Raina's claim that her relationship with Sergius "is the one really beautiful and noble part of my life" is typically melodramatic in its romanticism. It also emphasizes the lack of sovereignty and agency Raina has over her own life. Rather than being fulfilled by her own thoughts and desires, Raina lives for her relationship to Sergius, whom she idealizes as a perfect, manly hero. 

How easy it is to talk! Men never seem to me to grow up: they all have schoolboy’s ideas. You don’t know what true courage is…I would marry the man I loved, which no other queen in Europe has the courage to do...You dare not: you would marry a rich man’s daughter because you would be afraid of what other people would say of you.

Related Characters: Louka (speaker), Major Sergius Saranoff
Page Number: 45
Explanation and Analysis:

Nicola has offered Louka some of the money Sergius gave him, but she has refused, telling him that he is more of a servant than a husband. Nicola leaves, and Sergius enters. Louka questions whether Sergius is actually courageous; when Sergius insists that he is, Louka responds by telling him "you don't know what true courage is," because he is choosing to marry "a rich man's daughter" rather than Louka, the woman he loves. Here Louka emphasizes her resolutely principled attitude to the world, suggesting that she is the moral centre of the play. Although she loves Sergius, she does not speak to him with the over-the-top romantic words of Raina. Rather, she addresses him harshly, holding him to account for his hypocritical behavior. 

This passage also contains an important claim about the true nature of courage. According to the traditional, romantic ideals that characterize the society depicted in the play, courage consists of masculine, patriotic acts, such as boldly fighting for one's country. Louka, however, suggests that these are "schoolboy's ideas," and that real courage consists of daring to live and love honestly, committing oneself to the principle that all people are equal, and not adjusting one's behavior to the expectations of others. 
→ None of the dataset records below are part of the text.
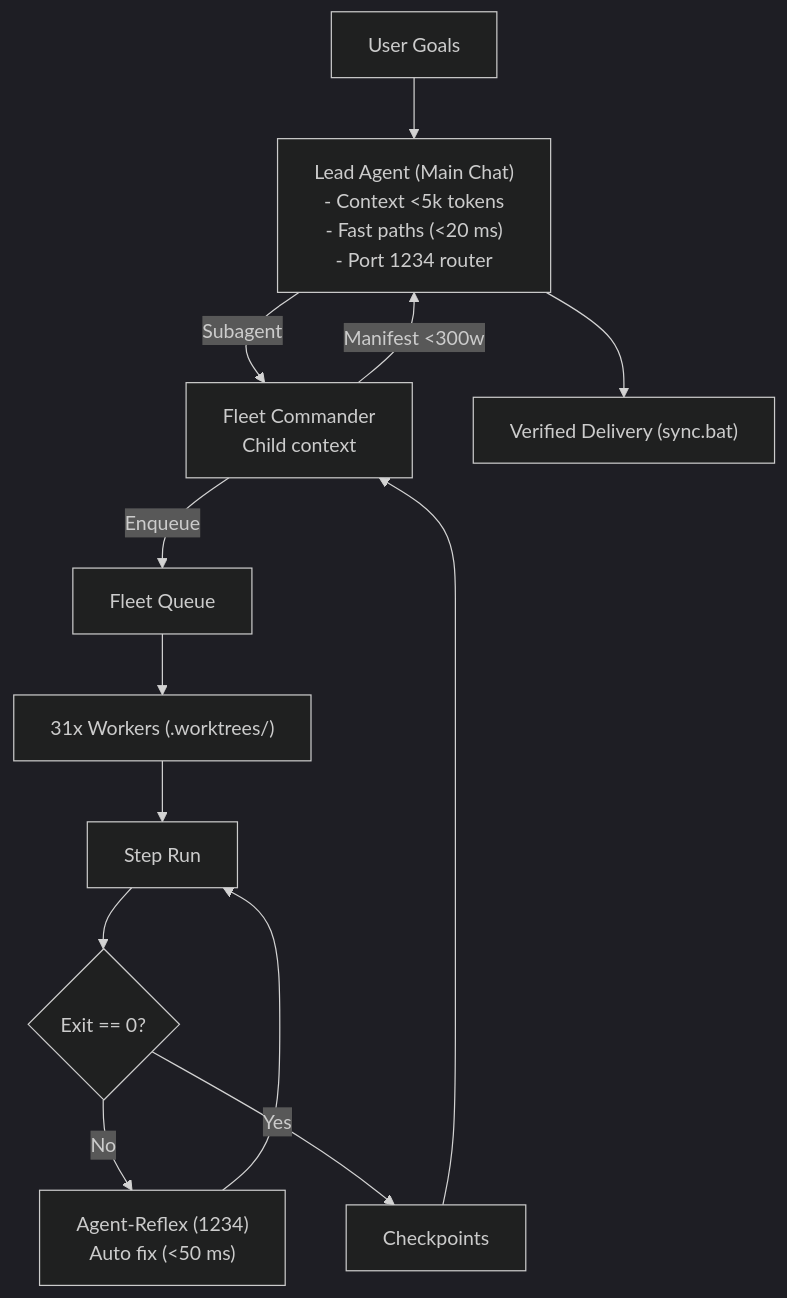
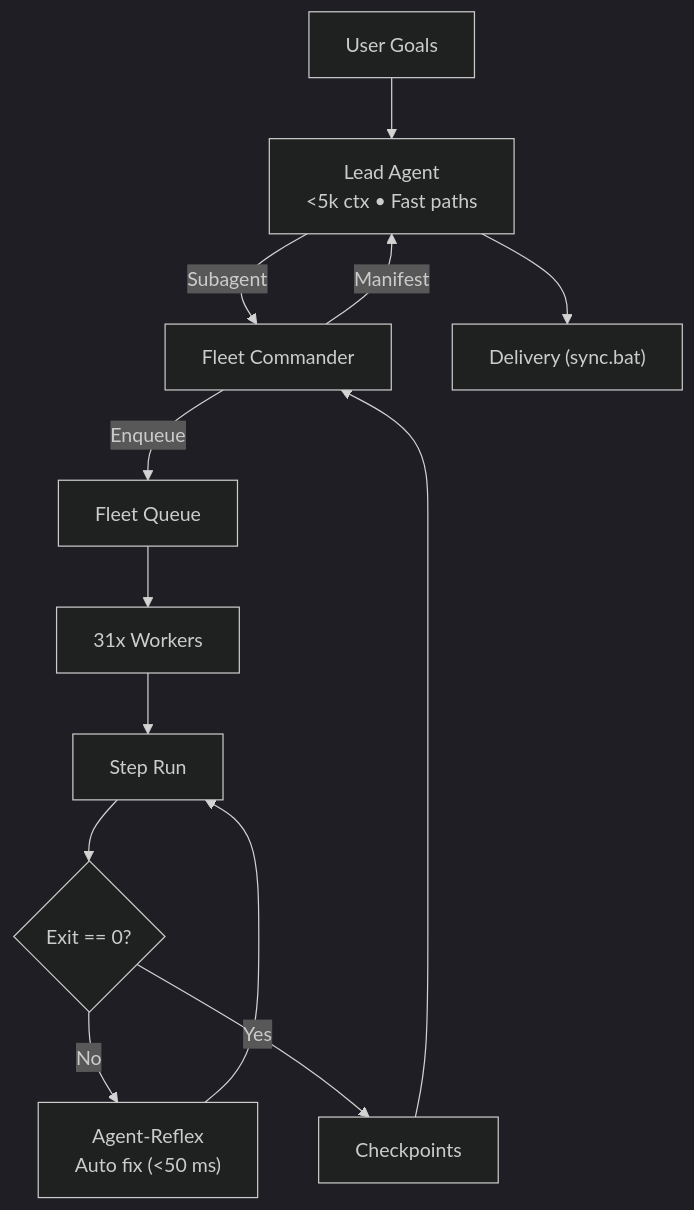
The diagram in .agents/skills/adaptive-workflow/SKILL.md (AaradhyaDT/Fleet-Orchestrator), drawn with Mermaid (dark theme) before and after one commit. The commit also changed other lines of this file and 21 other files, not shown here.

````diff
--- a/.agents/skills/adaptive-workflow/SKILL.md
+++ b/.agents/skills/adaptive-workflow/SKILL.md
@@ -14,13 +14,13 @@
 ```mermaid
 flowchart TD
-    User["User Goals"] --> Lead["Lead Agent (Main Chat)\n- Context <5k tokens\n- Fast paths (<20 ms)\n- Port 1234 router"]
-    Lead -->|"Subagent"| Cmdr["Fleet Commander\nChild context"]
+    User["User Goals"] --> Lead["Lead Agent\n<5k ctx • Fast paths"]
+    Lead -->|"Subagent"| Cmdr["Fleet Commander"]
     Cmdr -->|"Enqueue"| Q["Fleet Queue"]
-    Q --> W["31x Workers (.worktrees/<task_id>)"]
+    Q --> W["31x Workers"]
     W --> Exec["Step Run"]
     Exec --> Err{"Exit == 0?"}
-    Err -- No --> Reflex["Agent-Reflex (1234)\nAuto fix (<50 ms)"]
+    Err -- No --> Reflex["Agent-Reflex\nAuto fix (<50 ms)"]
     Reflex --> Exec
     Err -- Yes --> CP["Checkpoints"]
-    CP --> Cmdr -->|"Manifest <300w"| Lead --> Delivery["Verified Delivery (sync.bat)"]
+    CP --> Cmdr -->|"Manifest"| Lead --> Delivery["Delivery (sync.bat)"]
 ```
````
The world is not such an innocent place as we used to think.

Related Characters: Major Sergius Saranoff (speaker), Raina Petkoff, Louka
Page Number: 51
Explanation and Analysis:

Sergius, Bluntschli, Raina, and Louka have slowly revealed their secrets to one another. Major Petkoff enters, and everyone tries to pretend that everything is normal. However, when Raina tries to steal the portrait from Major Petkoff's jacket pocket, he reveals that he has already seen it, and asks if she regularly sends "photographic souvenirs to other men." Sergius replies that "the world is not such an innocent place as we used to think." These words confirm the idea that Sergius and Raina were indeed a "couple of grown-up babies," caught up in childish fantasies that obscured the true nature of reality. As Sergius's statement suggests, honesty is the only way to destroy these illusions, which may appear "innocent" but which in fact consist of false performances and deceit.